• 1. No, the amplification depends on the current gain of the Transistor an on its Base-Emitter diode characteristics.

2. -

3. No, its amplification is very dependent on the actual transistor, and its temperature. The operating point will not be stable and thus the available voltage range at the output is not guaranteed

4. The amplifier should be enhanced by an Emitter resistor to stabilize operating point of the amplifier. If a high gain is desired, an additional R-C in parallel to this emitter resistor will enhance gain.

• 1. No, the amplification depends on the current gain of the Transistor an on its Base-Emitter diode characteristics.
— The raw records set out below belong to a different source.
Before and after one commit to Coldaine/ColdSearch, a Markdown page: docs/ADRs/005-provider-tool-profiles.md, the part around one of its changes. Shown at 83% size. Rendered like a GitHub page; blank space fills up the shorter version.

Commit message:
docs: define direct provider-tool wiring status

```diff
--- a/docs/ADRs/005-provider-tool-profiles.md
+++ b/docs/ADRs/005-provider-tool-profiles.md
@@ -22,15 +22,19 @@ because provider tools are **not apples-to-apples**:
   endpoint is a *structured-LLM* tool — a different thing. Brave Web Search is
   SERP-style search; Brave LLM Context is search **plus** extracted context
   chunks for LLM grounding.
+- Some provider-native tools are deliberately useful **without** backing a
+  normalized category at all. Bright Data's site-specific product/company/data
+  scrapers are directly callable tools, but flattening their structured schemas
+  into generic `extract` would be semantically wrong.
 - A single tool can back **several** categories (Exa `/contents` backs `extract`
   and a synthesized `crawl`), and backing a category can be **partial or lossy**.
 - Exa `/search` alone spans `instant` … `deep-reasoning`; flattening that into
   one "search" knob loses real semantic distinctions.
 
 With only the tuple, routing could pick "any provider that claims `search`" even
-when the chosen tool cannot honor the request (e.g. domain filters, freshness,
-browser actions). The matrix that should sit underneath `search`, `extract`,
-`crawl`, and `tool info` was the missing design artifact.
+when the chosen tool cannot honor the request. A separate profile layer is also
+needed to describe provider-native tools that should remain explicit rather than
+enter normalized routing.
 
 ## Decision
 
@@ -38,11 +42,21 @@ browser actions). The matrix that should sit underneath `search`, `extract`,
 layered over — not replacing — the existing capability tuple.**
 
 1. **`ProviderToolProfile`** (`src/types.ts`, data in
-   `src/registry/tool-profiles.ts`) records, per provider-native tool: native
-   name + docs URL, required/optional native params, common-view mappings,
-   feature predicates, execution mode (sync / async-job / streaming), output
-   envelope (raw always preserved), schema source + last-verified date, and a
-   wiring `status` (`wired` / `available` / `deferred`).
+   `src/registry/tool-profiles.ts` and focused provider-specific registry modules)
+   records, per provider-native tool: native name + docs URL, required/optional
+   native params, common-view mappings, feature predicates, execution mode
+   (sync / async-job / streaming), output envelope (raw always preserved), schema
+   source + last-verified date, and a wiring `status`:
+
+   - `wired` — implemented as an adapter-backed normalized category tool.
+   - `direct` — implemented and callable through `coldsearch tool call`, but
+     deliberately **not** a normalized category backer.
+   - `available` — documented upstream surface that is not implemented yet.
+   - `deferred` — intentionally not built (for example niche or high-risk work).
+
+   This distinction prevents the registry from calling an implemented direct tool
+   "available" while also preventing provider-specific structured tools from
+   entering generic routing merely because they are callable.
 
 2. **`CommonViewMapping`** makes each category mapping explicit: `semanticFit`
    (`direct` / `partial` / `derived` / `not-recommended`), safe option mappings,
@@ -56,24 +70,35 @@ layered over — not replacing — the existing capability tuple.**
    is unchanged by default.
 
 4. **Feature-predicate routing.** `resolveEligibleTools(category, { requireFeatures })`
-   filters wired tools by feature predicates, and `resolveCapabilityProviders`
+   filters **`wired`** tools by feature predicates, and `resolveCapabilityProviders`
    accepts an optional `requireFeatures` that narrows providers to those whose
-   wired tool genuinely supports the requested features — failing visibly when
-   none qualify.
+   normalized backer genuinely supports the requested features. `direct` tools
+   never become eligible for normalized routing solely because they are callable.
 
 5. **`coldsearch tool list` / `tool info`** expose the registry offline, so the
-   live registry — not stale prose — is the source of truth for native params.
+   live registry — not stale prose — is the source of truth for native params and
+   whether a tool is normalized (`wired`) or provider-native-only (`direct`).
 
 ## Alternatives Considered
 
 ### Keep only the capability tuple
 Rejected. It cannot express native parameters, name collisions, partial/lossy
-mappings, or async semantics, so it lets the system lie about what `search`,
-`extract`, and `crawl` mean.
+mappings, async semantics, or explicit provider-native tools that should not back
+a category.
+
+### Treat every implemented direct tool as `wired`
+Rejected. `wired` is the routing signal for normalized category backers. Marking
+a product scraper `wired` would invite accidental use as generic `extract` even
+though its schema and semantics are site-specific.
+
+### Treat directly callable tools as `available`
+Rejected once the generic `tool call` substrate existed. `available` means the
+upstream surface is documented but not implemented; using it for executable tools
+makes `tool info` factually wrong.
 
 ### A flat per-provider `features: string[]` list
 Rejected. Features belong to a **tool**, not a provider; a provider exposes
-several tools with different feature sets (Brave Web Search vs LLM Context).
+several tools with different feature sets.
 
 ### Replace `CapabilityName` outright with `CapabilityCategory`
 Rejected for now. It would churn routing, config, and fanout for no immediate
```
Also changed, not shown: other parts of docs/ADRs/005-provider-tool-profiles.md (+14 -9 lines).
2. -

3. No, its amplification is very dependent on the actual transistor, and its temperature. The operating point will not be stable and thus the available voltage range at the output is not guaranteed

4. The amplifier should be enhanced by an Emitter resistor to stabilize operating point of the amplifier. If a high gain is desired, an additional R-C in parallel to this emitter resistor will enhance gain.

• Thanks Michel for your extensive  explanation on this circuit! Answer to question 1 is correct! A lot can be said when you know the Vout is set at the middle of VCC.

Concerning questions 2, 3 and 4, some different interpretations / appreciations can be made; we can wait for other feedback to compare their arguments. But your remark related to the temperature effect is true.

• Thanks Doug! Yes, the "gain" mentioned here is of course related to the small signal gain! Your reasoning conducting to the gain estimation is brillant! We will see later how other will describe this circuit! May be some comment from the original author...

• Thanks Rajesh for your prompt reply! Correct to say temperature variation is the weak point of this circuit, which can still be seen as an amplifier since it is capable to magnify a few tens of mV (at Vs) to several volts at Vout with very standard BJTs such as BC107, BC108 or BC109. We will hear from others to conclude further...

• Merci Gaetano! Answers 1, 3 and 4 are fully correct! On question 2, may be if you elaborate further you can come to a gain expression that gives Ac independent of beta (if beta is large, above 80; which is the case with standard BJTs like BC107, BC108 or BC109 having beta of several hundreds. But let's see our coming other feedback!